Immediate Relatives vs Non-immediate Relatives with Regards to Immigration

America has always been viewed as a beacon of hope for immigrants. Whether you and your family members are seeking better opportunities, greater freedoms, or simply reunification, it is important that anyone who is in the country legally and hoping to help their relatives join them understand how U.S. immigrations officials determine eligibility for a visa.  There are two distinct categories of family relations that are used: the immediate relative category and the family preference category.  The biggest difference between the two is that immediate relatives of the person petitioning for a visa are immediately eligible for a visa, while those in the family preference category have to wait.

Let’s look at who falls into each of the two categories.

Immediate relative category requires the applicant to be a U.S. citizen, and includes:  the applicant’s spouse; the applicant’s parents as long as the applicant is 21 or older; and the applicant’s unmarried children as long as they are 21 or younger.

There is no limit to how many immediate relatives can be accepted into the U.S. each year, and are not subject to the requirements or restrictions regarding admissibility such as accepting employment or overstaying a visa.

Family preference category includes:

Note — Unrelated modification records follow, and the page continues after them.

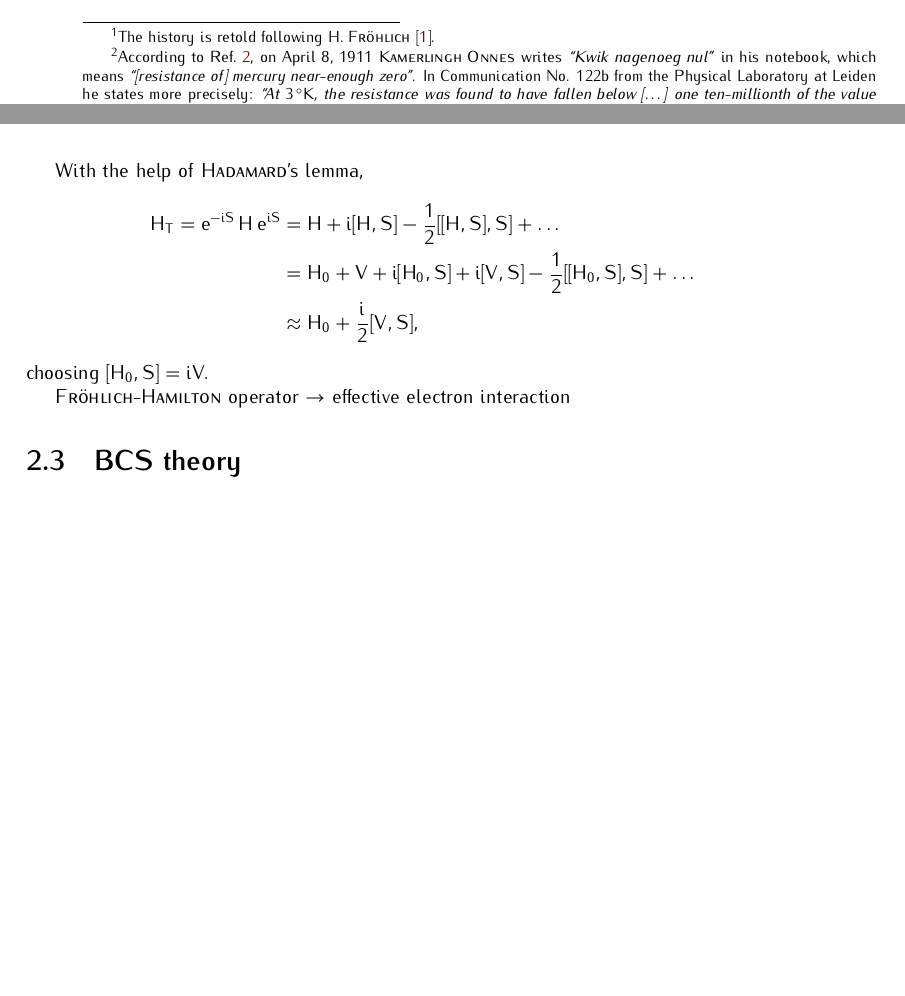
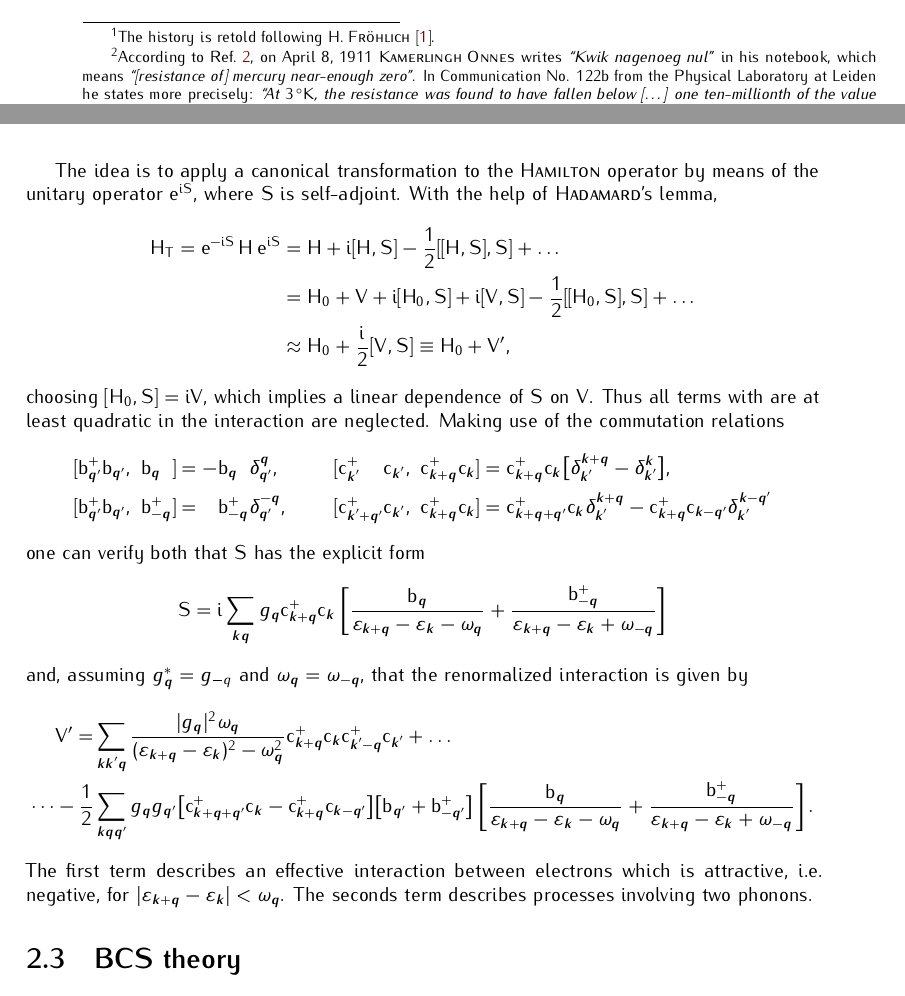
Before and after one commit to janberges/MSc, a LaTeX thesis (thesis.tex, which reads mainmatter/superconductivity.tex): two parts of pages 5 and 6 of 28, joined at a grey line, cut so that both start at the same text, the shorter picture padded with empty space. Compiled offline with pdfLaTeX; TikZ figures are drawn from their code, not taken from saved files.

Commit message:
Proceed with section on Fröhlich transformation

```diff
--- a/mainmatter/superconductivity.tex
+++ b/mainmatter/superconductivity.tex
@@ -64,6 +64,8 @@ respectively, and longitudinal phonons, where analogous definitions hold for
 $\vec q$, $\omega_{\vec q}$ and $\op b_{\vec q}$. The strength of the coupling
 is given by $g_{\vec q}$. The spin is of no importance here and thus omitted.
 
+The idea is to apply a canonical transformation to the \name{Hamilton} operator
+by means of the unitary operator $\E^{\I \op S}$, where $\op S$ is self-adjoint.
 With the help of \name{Hadamard}'s lemma,
 %
 \begin{align*}
@@ -72,12 +74,69 @@ With the help of \name{Hadamard}'s lemma,
     &= \op H + \I [\op H, \op S] - \frac 1 2 [[\op H, \op S], \op S] + \dots \\
     &= \op H_0 + \op V + \I [\op H_0, \op S] + \I [\op V, \op S]
     - \frac 1 2 [[\op H_0, \op S], \op S] + \dots \\
-    &\approx \op H_0 + \frac \I 2 [\op V, \op S],
+    &\approx \op H_0 + \frac \I 2 [\op V, \op S] \equiv \op H_0 + \op V',
 \end{align*}
 %
-choosing $[\op H_0, \op S] = \I \op V$.
-
-\name{Fröhlich-Hamilton} operator $\rightarrow$ effective electron interaction
+choosing $[\op H_0, \op S] = \I \op V$, which implies a linear dependence of
+$\op S$ on $\op V$. Thus all terms with are at least quadratic in the
+interaction are neglected. Making use of the commutation relations
+%
+\begin{align*}
+    [\op b_{\vec q'}^+ \op b_{\vec q'}, \ \op b_{\vec q \phantom +}]
+    &= -\op b_{\vec q \phantom +} \delta_{\vec q'}^{\vec q},
+    &
+    [ \op c_{\vec k' \phantom{+ \vec q'}}^+ \op c_{\vec k'},
+    \ \op c_{\vec k + \vec q}^+ \op c_{\vec k} ]
+    &= \op c_{\vec k + \vec q}^+ \op c_{\vec k}
+    \big[ \delta_{\vec k'}^{\vec k + \vec q} - \delta_{\vec k'}^{\vec k} \big],
+    \\
+    [\op b_{\vec q'}^+ \op b_{\vec q'}, \ \op b_{-\vec q}^+]
+    &= \phantom + \op b_{-\vec q}^+ \delta_{\vec q'}^{-\vec q},
+    &
+    [ \op c_{\vec k' + \vec q'}^+ \op c_{\vec k'},
+    \  \op c_{\vec k  + \vec q }^+ \op c_{\vec k } ]
+    &= \op c_{\vec k + \vec q + \vec q'}^+ \op c_{\vec k}
+    \delta_{\vec k'}^{\vec k + \vec q}
+    - \op c_{\vec k + \vec q}^+ \op c_{\vec k - \vec q'}
+    \delta_{\vec k'}^{\vec k - \vec q'}
+\end{align*}
+%
+one can verify both that $\op S$ has the explicit form
+%
+\begin{equation*}
+    \op S = \I \sum_{\vec k \vec q} g_{\vec q}
+    \op c_{\vec k + \vec q}^+ \op c_{\vec k} \left[
+        \frac {\op b_{\vec q}}
+        {\epsilon_{\vec k + \vec q} - \epsilon_{\vec k} - \omega_{\vec q}}
+        + \frac {\op b_{-\vec q}^+}
+        {\epsilon_{\vec k + \vec q} - \epsilon_{\vec k} + \omega_{-\vec q}}
+    \right]
+\end{equation*}
+%
+and, assuming $g_{\vec q}^* = g_{\vec - q}$ and $\omega_{\vec q} = \omega_{-\vec
+q}$, that the renormalized interaction is given by
+%
+\begin{align*}
+    \op V' = &\sum_{\vec k \vec k' \vec q}
+    \frac {|g_{\vec q}|^2 \omega_{\vec q}}
+    {(\epsilon_{\vec k + \vec q} - \epsilon_{\vec k})^2 - \omega_{\vec q}^2}
+    \op c_{\vec k  + \vec q}^+ \op c_{\vec k }
+    \op c_{\vec k' - \vec q}^+ \op c_{\vec k'} + \dots
+    \\
+    \dots - \frac 1 2 &\sum_{\vec k \vec q \vec q'} g_{\vec q} g_{\vec q'}
+    \big[ \op c_{\vec k + \vec q + \vec q'}^+ \op c_{\vec k}
+    - \op c_{\vec k + \vec q}^+ \op c_{\vec k - \vec q'} \big]
+    \big[ \op b_{\vec q'} + \op b_{-\vec q'}^+ \big] \left[
+        \frac {\op b_{\vec q}}
+        {\epsilon_{\vec k + \vec q} - \epsilon_{\vec k} - \omega_{\vec q}}
+        + \frac {\op b_{-\vec q}^+}
+        {\epsilon_{\vec k + \vec q} - \epsilon_{\vec k} + \omega_{-\vec q}}
+    \right].
+\end{align*}
+%
+The first term describes an effective interaction between electrons which is
+attractive, i.e. negative, for $|\epsilon_{\vec k + \vec q} - \epsilon_{\vec k}|
+< \omega_{\vec q}$. The seconds term describes processes involving two phonons.
 
 \section{BCS theory}
 
```
Also changed, not shown: todo.txt (+2 -0 lines), mainmatter/superconductivity.tex (2 more changed lines).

  • Category 1 – Unmarried sons and daughters of U.S. citizens who are older than 21
  • Category 2 – Spouses, children, and unmarried sons and daughters of Legal Permanent Residents
  • Category 3 – Married sons and daughters of U.S. citizens
  • Category 4 – Brothers and sisters of U.S. citizens

The family preference category is subject to a quota regarding how many people in each category and from each country will be allowed. The waiting period to gain entry in this category can take more than 20 years depending on the U.S. eligibility requirements from the country of origin.

Beyond these categories, the United States has specific rules about what kind of relative can qualify for conditional permanent residence. This status is available to spouses of U.S. citizens who have been granted lawful permanent residence based on a marriage that occurred less than two years prior to the green card application being approved.

The U.S. also passed a law called the Child Status Protection Act which prevents a person who qualified as an immediate relative from aging out of the process prior to their visa being approved: their age is frozen to the date of the application for immigration purposes.

Family visa eligibility is a complicated subject. For information regarding the specifics of your needs, contact us today to set up an appointment.